According to Theodore Karasik, at Gulf State Analytics, a Washington consultancy firm, “Saudi moves and investments in Pakistan are a set and established policy that seeks to better integrate Islamabad into Riyadh’s camp.”
Robert Emerson, a British security consultant, says: “China have invested heavily in Pakistan, but it is also engaging in a substantial way commercially with Iran. It is understandable that they do not want to see a Saudi presence imported into Gwadar, just over a 100km from the Iranian border.
“But China also now has problems with Belt and Road. There has been consistent opposition from the US, Japan, India and others and now we see some of those countries which were going to take part in it are having second thoughts.”
A number of states, including Malaysia, Nepal and Myanmar have pulled out of Chinese-financed programmes. Recent elections in the Maldives saw the defeat of the Beijing-backed President Abdulla Yameen under whose rule the nation has accrued $1.3bn debt to China, more than a quarter of its GDP. The opposition – whose candidate, Mohamed Solih, won at the polls – had warned of being sucked into a “serious debt trap”.
In Colombia there has been widespread local opposition for eight years to the building of the $4bn Ituango dam, part funded by the Chinese, in an area with propensity for landslides. This year 26,000 people had to be evacuated after heavy rainfall led to a landslide environmentalists have been warning about.
It has now been almost a decade since China overtook the US as Africa’s biggest trading partner. Nine countries have signed Belt and Road agreements with Beijing and 20 others are engaged in talks to do so. The Chinese government pledged $60bn in preferential loans and investments at an economic forum for Africa three years ago.
African countries, so far, have been readily receptive to the Chinese loans which have been pouring in. But concerns have been raised too, with the Centre for Global Development finding, for instance, that Djibouti, where the Chinese now have a military base, has seen its foreign debt swell from 50 per cent to 85 per cent of GDP with the largest amount by far owed to China.
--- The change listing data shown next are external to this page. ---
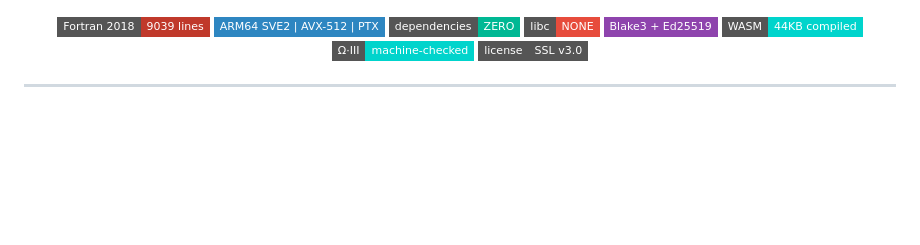
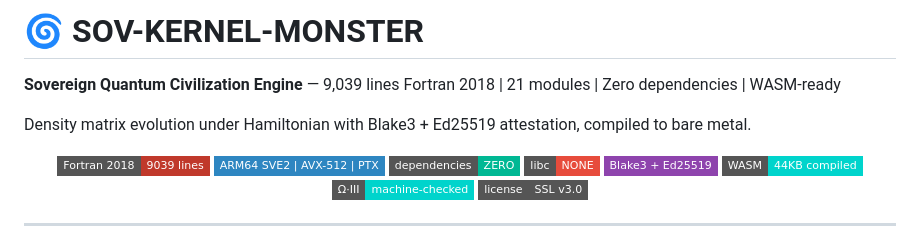
Before and after one commit to SNAPKITTYWEST/sov-kernel-monster, a Markdown page: README.md, the part around the change. Drawn GitHub-style; badges without logos; blank space fills up the shorter version.

Commit message:
Restore README title and description — SOV-KERNEL-MONSTER header + purpose

```diff
--- a/README.md
+++ b/README.md
@@ -1,3 +1,9 @@
+# 🌀 SOV-KERNEL-MONSTER
+
+**Sovereign Quantum Civilization Engine** — 9,039 lines Fortran 2018 | 21 modules | Zero dependencies | WASM-ready
+
+Density matrix evolution under Hamiltonian with Blake3 + Ed25519 attestation, compiled to bare metal.
+
 <div align="center">
 
 [![Fortran](https://img.shields.io/badge/Fortran_2018-9039_lines-c0392b?style=flat-square)](src/)
```
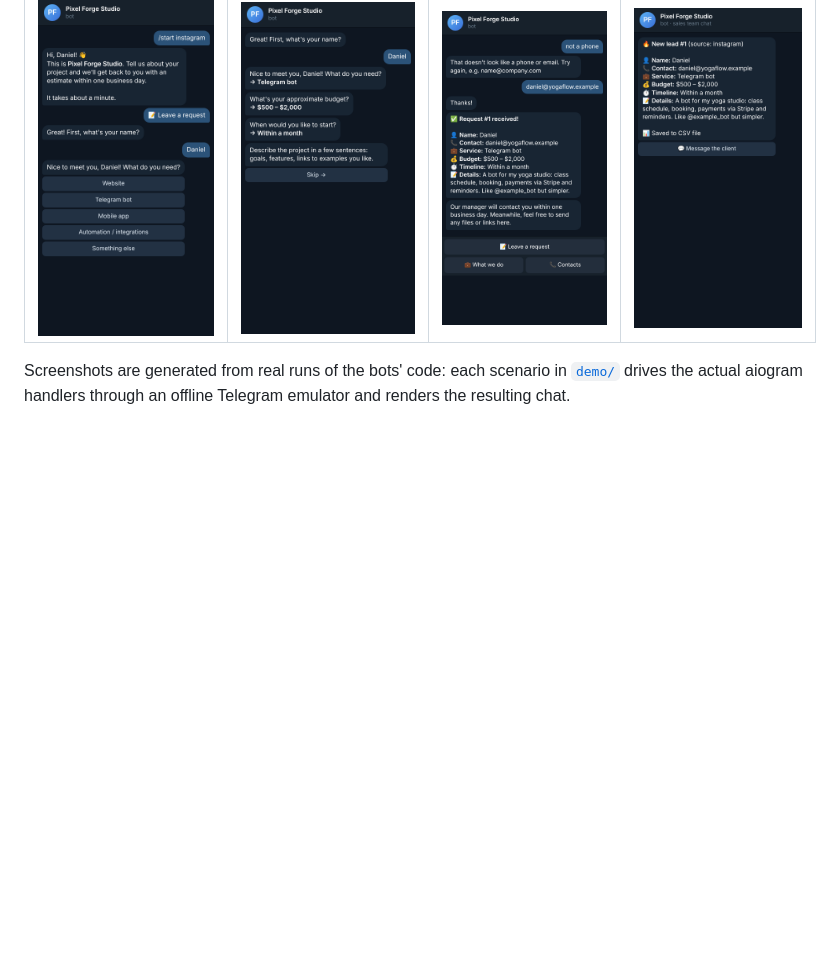
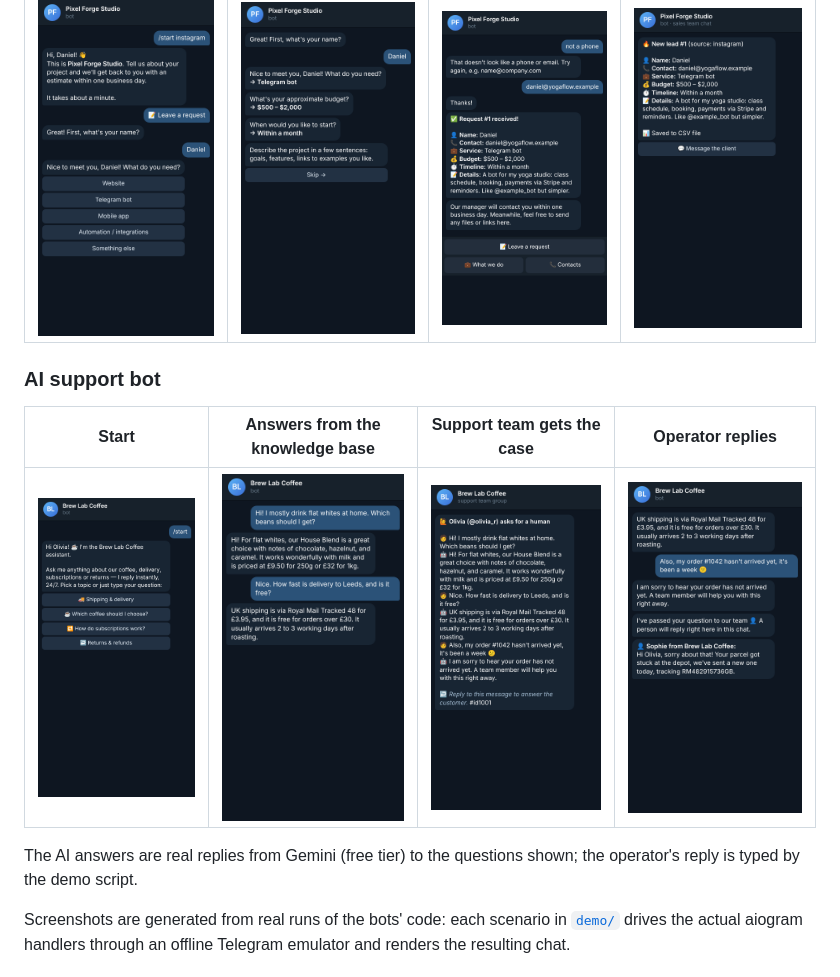
Before and after one commit to mastrastraliki-eng/telegram-bots-portfolio, a Markdown page: README.md, the part around the change. GitHub-like rendering; pictures changed too: docs/screenshots/ai-1-start.png (added), docs/screenshots/ai-2-answers.png (added), docs/screenshots/ai-3-operator-chat.png (added); blank space fills up the shorter version.

```diff
--- a/README.md
+++ b/README.md
@@ -22,6 +22,13 @@ Docker, and end-to-end tests.
 | Start the request | Qualify | Sent | Sales team gets the lead |
 |---|---|---|---|
 | ![](docs/screenshots/leads-1-choose-service.png) | ![](docs/screenshots/leads-2-qualify.png) | ![](docs/screenshots/leads-3-sent.png) | ![](docs/screenshots/leads-4-manager.png) |
+
+### AI support bot
+| Start | Answers from the knowledge base | Support team gets the case | Operator replies |
+|---|---|---|---|
+| ![](docs/screenshots/ai-1-start.png) | ![](docs/screenshots/ai-2-answers.png) | ![](docs/screenshots/ai-3-operator-chat.png) | ![](docs/screenshots/ai-4-handoff.png) |
+
+The AI answers are real replies from Gemini (free tier) to the questions shown; the operator's reply is typed by the demo script.
 
 Screenshots are generated from real runs of the bots' code: each scenario in [`demo/`](demo/) drives
 the actual aiogram handlers through an offline Telegram emulator and renders the resulting chat.
```
Also changed, not shown: ai-support-bot/README.md (+3 -1 lines), 3 other files.
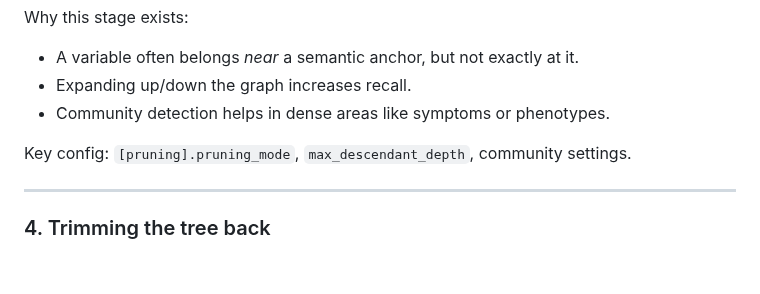
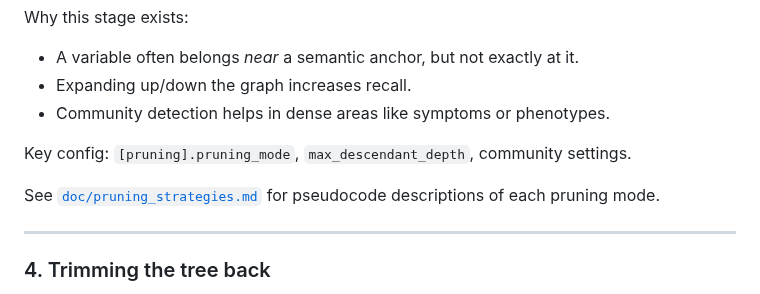
Before and after one commit to joelkuiper/variable-taxon-mapper, a Markdown page: README.md, the part around the change. Drawn GitHub-style; blank space fills up the shorter version.

Commit message:
Add pseudo-code

```diff
--- a/README.md
+++ b/README.md
@@ -204,6 +204,8 @@ Why this stage exists:
 
 Key config: `[pruning].pruning_mode`, `max_descendant_depth`, community settings.
 
+See [`doc/pruning_strategies.md`](doc/pruning_strategies.md) for pseudocode descriptions of each pruning mode.
+
 ---
 
 ### 4. Trimming the tree back
```
Also changed, not shown: doc/pruning_strategies.md (added, +103 -0 lines).
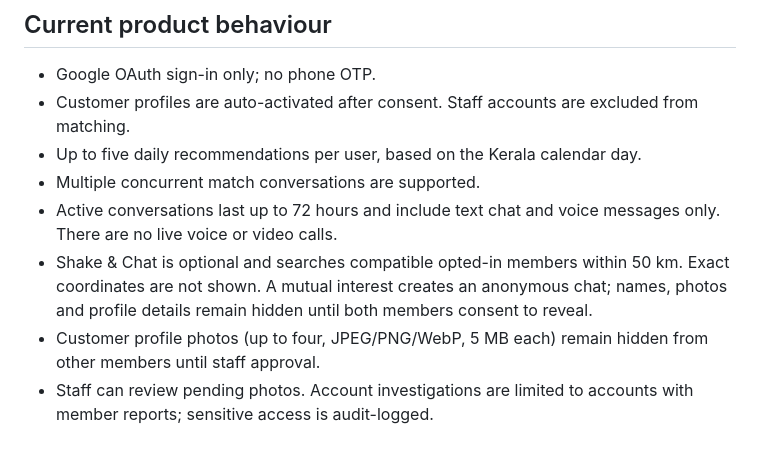
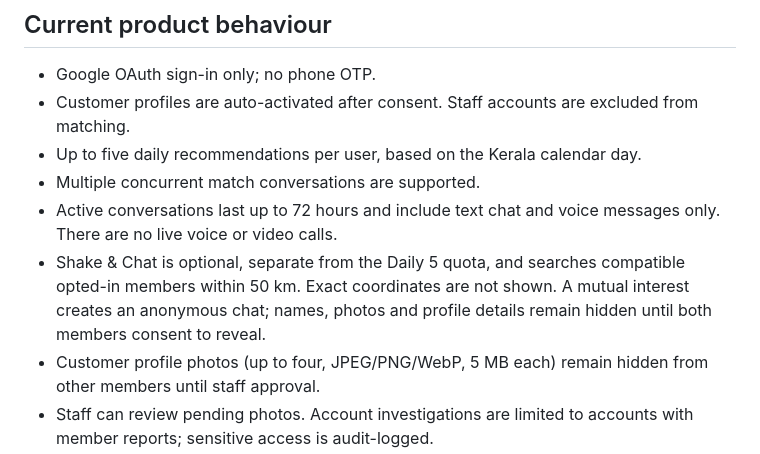
Before and after one commit to sebastiant7356-dotcom/NIVORA, a Markdown page: README.md, the part around the change. Drawn GitHub-style.

Commit message:
Clarify Shake & Chat is separate from Daily 5 quota

```diff
--- a/README.md
+++ b/README.md
@@ -19,7 +19,7 @@ The app is deployed on Render and uses Supabase for Google OAuth, database and p
 - Up to five daily recommendations per user, based on the Kerala calendar day.
 - Multiple concurrent match conversations are supported.
 - Active conversations last up to 72 hours and include text chat and voice messages only. There are no live voice or video calls.
-- Shake & Chat is optional and searches compatible opted-in members within 50 km. Exact coordinates are not shown. A mutual interest creates an anonymous chat; names, photos and profile details remain hidden until both members consent to reveal.
+- Shake & Chat is optional, separate from the Daily 5 quota, and searches compatible opted-in members within 50 km. Exact coordinates are not shown. A mutual interest creates an anonymous chat; names, photos and profile details remain hidden until both members consent to reveal.
 - Customer profile photos (up to four, JPEG/PNG/WebP, 5 MB each) remain hidden from other members until staff approval.
 - Staff can review pending photos. Account investigations are limited to accounts with member reports; sensitive access is audit-logged.
 - Blocking, reporting, account export and account deletion are available.
```
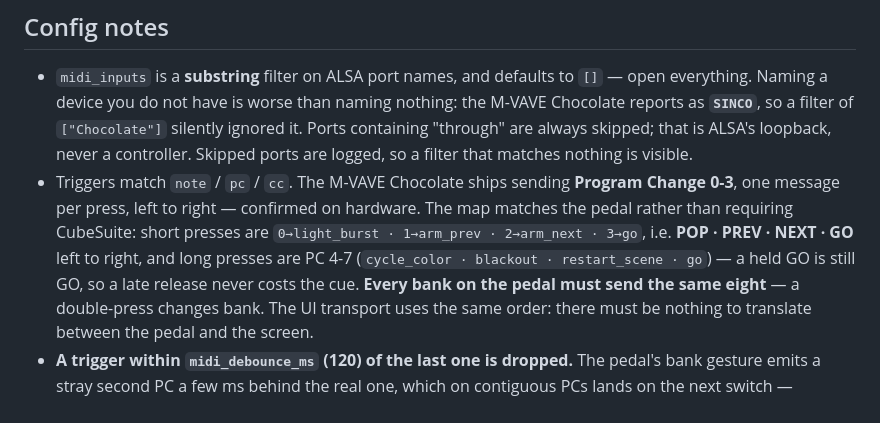
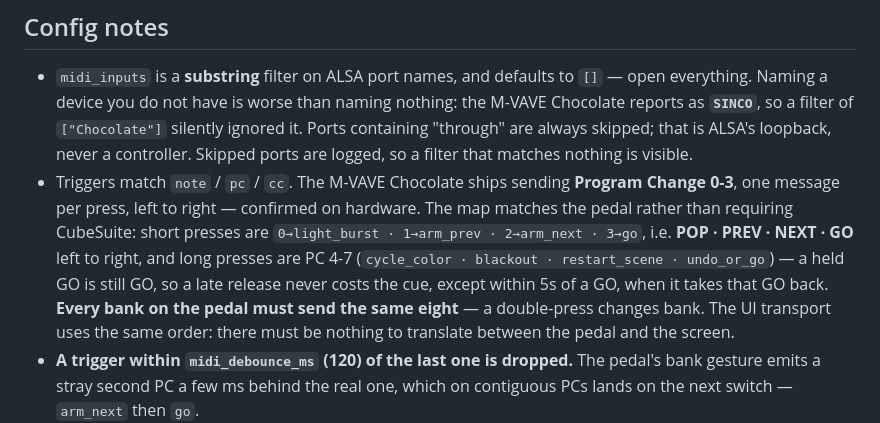
Before and after one commit to garretthagen21/VizRock, a Markdown page: CLAUDE.md, the part around the change. GitHub-like rendering.

Commit message:
CLAUDE.md: long GO is undo_or_go
Co-Authored-By: Claude Opus 5.5 <noreply@anthropic.com>
Claude-Session: https://claude.ai/code/session_01FK7X962kfYty8BknroV7ur

```diff
--- a/CLAUDE.md
+++ b/CLAUDE.md
@@ -320,8 +320,8 @@ stacks differently:
   0-3**, one message per press, left to right — confirmed on hardware. The map matches the
   pedal rather than requiring CubeSuite: short presses are `0→light_burst · 1→arm_prev ·
   2→arm_next · 3→go`, i.e. **POP · PREV · NEXT · GO** left to right, and long presses are PC
-  4-7 (`cycle_color · blackout · restart_scene · go`) — a held GO is still GO, so a late
-  release never costs the cue. **Every bank on the pedal must
+  4-7 (`cycle_color · blackout · restart_scene · undo_or_go`) — a held GO is still GO, so a
+  late release never costs the cue, except within 5s of a GO, when it takes that GO back. **Every bank on the pedal must
   send the same eight** — a double-press changes bank. The UI transport uses the same order:
   there must be nothing to translate between the pedal and the screen.
 - **A trigger within `midi_debounce_ms` (120) of the last one is dropped.** The pedal's bank
```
The Chinese company CMPort, the same one which built Hambantota in Sri Lanka, now under Chinese control, is building a port in the country at Doraleh.
China also has aspirations for Europe to be the final destination for the land route of the Belt and Road, with the aim that every day trains from Chinese trading cities would arrive at distribution points in Duisburg, Madrid and London.
But six months ago 27 out of 28 European Union ambassadors in Beijing signed off a report saying the project “runs counter to the European Union’s agenda for liberalising trade and pushes the balance of power in favour of subsidised Chinese companies”.
In September, Brussels launched its response to the Belt and Road: the building of infrastructure across Europe and Asia with Federica Mogherini, the head of European Union foreign policy, describing it as the “European way” of connecting the two continents.
But the European Union may not remain unified in its approach. The Hungarian ambassador did not sign the report in Beijing and now Britain appears to be keen for China deals. In December last year Philip Hammond, on a visit to Beijing, said, “I was privileged earlier this year to represent the UK at the first Belt and Road forum and one of the things we will discuss is the opportunity for closer collaboration in delivering the ambitions of the Belt and Road programme.”
Like Imran Khan’s Pakistan, Theresa May’s post-Brexit Britain cannot ignore Beijing at a time of economic hardship, however the true cost of this Chinese connection will unfold in the future.